Things that no well-bred Cat will do.
~Oliver Herford, "The Dog," The Kitten's Garden of Verses, 1911
He — it, or whatever the dripping bit of life might be called, was no larger than my two fists. One ear was split, the legs were wabbly, the coat was patchy and colorless, but the eyes! ah, they were wonderful. When I reached them in my hasty observation I stopped, for they were looking right into mine with such a dumb, helpless appeal that I felt my own grow moist. All the suffering he had known, and it must have been untold, was evident in that single plea. ~W. Dayton Wegefarth (1885–1973), "The True Story of 'Bum,'" 1915
The reason a dog has so many friends is that he wags his tail instead of his tongue. ~Author unknown, 1940s
There is sorrow enough in the natural way
From men and women to fill our day;
But when we are certain of sorrow in store,
Why do we always arrange for more?
Brothers and sisters, I bid you beware
Of giving your heart to a dog to tear...
Our loves are not given, but only lent,
At compound interest of cent per cent...
~Rudyard Kipling, "The Power of the Dog," Actions and Reactions, 1909
...a door is what a dog is perpetually on the wrong side of. ~Ogden Nash, "A Dog's Best Friend Is His Illiteracy," The Private Dining Room and Other New Verses, 1953
And he asks, How old is he, and you say Twelve, and
he appraises Spot with the eye of an antiquarian,
And says, Seven twelves are eighty something, why
Spot in human terms you're an octogenarian...
~Ogden Nash, "A Dog's Best Friend Is His Illiteracy," The Private Dining Room and Other New Verses, 1953
But a dog teaches a boy fidelity, perseverance, and to turn around three times before lying down... ~Robert Benchley (1889–1945), "Your Boy and His Dog"
A dog iz the only thing on this earth that luvs yu more than he luvs himself ~Josh Billings, 1871
They bounded enthusiastically into the car, of course; dogs feel very strongly that they should always go with you in the car, in case the need should arise for them to bark violently at nothing right in your ear. ~Dave Barry, "Taking the Zip Out of Zippy," 1988, davebarry.com
"Vanny-Boy! Dear Vanny-Boy!" cried she, and he flew on the wings of love, leaped upon the bed, and cried and moaned and kissed her ear as if she had been long away.
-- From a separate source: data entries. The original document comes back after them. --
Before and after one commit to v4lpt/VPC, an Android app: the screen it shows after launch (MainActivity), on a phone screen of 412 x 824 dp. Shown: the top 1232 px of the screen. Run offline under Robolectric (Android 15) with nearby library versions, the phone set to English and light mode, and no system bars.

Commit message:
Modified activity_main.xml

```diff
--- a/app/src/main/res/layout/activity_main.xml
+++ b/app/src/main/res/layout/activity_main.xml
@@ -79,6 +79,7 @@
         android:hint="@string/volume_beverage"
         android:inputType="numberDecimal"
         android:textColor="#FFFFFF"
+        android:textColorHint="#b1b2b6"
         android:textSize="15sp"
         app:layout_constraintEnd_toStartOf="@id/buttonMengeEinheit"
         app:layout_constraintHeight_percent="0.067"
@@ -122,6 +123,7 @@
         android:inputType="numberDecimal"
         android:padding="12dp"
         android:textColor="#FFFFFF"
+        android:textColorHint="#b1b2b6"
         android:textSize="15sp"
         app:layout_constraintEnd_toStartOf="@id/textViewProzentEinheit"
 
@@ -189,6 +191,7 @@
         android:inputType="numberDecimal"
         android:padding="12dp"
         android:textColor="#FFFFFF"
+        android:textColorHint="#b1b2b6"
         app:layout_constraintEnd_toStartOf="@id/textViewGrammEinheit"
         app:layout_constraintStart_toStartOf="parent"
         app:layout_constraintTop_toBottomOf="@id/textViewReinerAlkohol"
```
Betsy snuggled him down by her side, and he went to sleep with his nose on her knee. ~Sarah Noble Ives, The Key to Betsy's Heart, 1916
We have a queen-size bed and the dog sleeps in the middle. John and I are sort of these little quotation marks on either corner. ~Rachael Ray, quoted in Megan O'neill, "Rachael Ray 'Hasn't Slept Well in Years' – Thanks to Her Dog," People.com, 2011
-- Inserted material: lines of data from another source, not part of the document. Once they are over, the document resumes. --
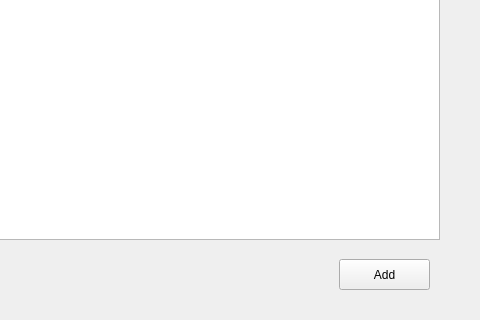
The window that ProjectbuildPc/Ui/SelectCPU.ui (lomamaster/pyqt5_finalP) describes before a commit, drawn with Qt 5; both pictures show x 331 to 811 and y 271 to 591 of the 811 by 591 pixel window.
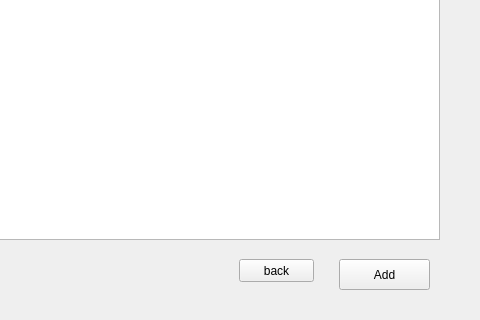
The same window after the commit.

```diff
--- a/ProjectbuildPc/Ui/SelectCPU.ui
+++ b/ProjectbuildPc/Ui/SelectCPU.ui
@@ -64,6 +64,25 @@
      <width>731</width>
      <height>411</height>
     </rect>
+   </property>
+   <property name="selectionMode">
+    <enum>QAbstractItemView::SingleSelection</enum>
+   </property>
+   <property name="selectionBehavior">
+    <enum>QAbstractItemView::SelectRows</enum>
+   </property>
+  </widget>
+  <widget class="QPushButton" name="pushBack">
+   <property name="geometry">
+    <rect>
+     <x>570</x>
+     <y>530</y>
+     <width>75</width>
+     <height>23</height>
+    </rect>
+   </property>
+   <property name="text">
+    <string>back</string>
    </property>
   </widget>
  </widget>
```
Left out of the diff: 4 changed lines with no effect on the pictures.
A cat, after being scolded, goes about its business. A dog slinks off into a corner and pretends to be doing a serious self-reappraisal. ~Robert Brault, rbrault.blogspot.com
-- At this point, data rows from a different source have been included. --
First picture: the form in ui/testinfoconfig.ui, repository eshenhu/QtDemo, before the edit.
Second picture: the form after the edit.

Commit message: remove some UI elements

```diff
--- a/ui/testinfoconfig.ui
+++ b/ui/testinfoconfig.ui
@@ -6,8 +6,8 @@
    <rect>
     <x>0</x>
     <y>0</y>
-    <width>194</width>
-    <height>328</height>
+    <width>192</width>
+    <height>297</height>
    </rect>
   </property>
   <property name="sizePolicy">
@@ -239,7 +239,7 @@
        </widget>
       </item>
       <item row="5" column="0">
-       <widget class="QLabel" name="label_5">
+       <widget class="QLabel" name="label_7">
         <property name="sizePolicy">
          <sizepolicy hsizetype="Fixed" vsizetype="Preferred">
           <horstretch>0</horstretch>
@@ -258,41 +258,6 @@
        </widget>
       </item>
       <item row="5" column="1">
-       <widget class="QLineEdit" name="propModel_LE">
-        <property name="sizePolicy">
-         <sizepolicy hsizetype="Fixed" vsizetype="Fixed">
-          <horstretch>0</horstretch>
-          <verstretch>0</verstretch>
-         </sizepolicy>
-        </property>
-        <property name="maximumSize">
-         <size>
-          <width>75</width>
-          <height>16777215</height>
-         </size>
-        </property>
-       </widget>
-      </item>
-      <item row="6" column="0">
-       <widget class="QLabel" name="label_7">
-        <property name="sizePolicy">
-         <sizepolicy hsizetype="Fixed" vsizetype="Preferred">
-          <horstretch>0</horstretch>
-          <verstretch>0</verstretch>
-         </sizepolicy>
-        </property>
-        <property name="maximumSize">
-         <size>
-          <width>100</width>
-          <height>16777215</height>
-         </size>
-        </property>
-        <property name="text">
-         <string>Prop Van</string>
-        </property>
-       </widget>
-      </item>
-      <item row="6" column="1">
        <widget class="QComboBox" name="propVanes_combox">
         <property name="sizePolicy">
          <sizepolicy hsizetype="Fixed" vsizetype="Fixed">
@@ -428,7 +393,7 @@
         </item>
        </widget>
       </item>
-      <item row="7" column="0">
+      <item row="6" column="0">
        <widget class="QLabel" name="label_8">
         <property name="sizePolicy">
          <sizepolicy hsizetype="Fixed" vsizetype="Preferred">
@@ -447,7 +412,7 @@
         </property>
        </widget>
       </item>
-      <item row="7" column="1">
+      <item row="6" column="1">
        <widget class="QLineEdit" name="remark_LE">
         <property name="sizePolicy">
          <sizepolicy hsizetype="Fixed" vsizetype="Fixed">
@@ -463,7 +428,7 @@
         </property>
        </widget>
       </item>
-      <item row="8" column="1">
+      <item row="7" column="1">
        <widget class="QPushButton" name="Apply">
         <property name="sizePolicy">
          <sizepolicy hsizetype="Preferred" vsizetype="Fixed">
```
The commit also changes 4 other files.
I have a three-year-old dog, I named him Stay. He was a lot of fun when he was a puppy because when I called him I'd have to say, "Come here, Stay. Come here, Stay." ~Steven Wright, A Steven Wright Special, 1985, stevenwright.com
Anybody who doesn't know what soap tastes like never washed a dog. ~Franklin P. Jones, in Quote Magazine, as quoted by The Reader's Digest, 1983
What is a dog, anyway? Simply an antidote for an inferiority complex. ~W. C. Fields, "Alcohol and Me," 1942
Fox-terriers are born with about four times as much original sin in them as other dogs are... ~Jerome K. Jerome, Three Men in a Boat (To Say Nothing of the Dog), 1889
I detest dogs, those protectors of cowards who have not the courage to bite the assailant themselves. ~August Strindberg (1849–1912), A Madman's Manifesto, 1895, translated by Anthony Swerling, 1968
He's overbred, like one of those expensive little dogs. I like a bit of a mongrel myself, whether it's a man or a dog; they're the best for everyday. ~Bernard Shaw (1856–1950), Misalliance, 1910 [Mrs Tarleton —tg]
Last saved 2022 Sep 18 Sun 07:43 PDT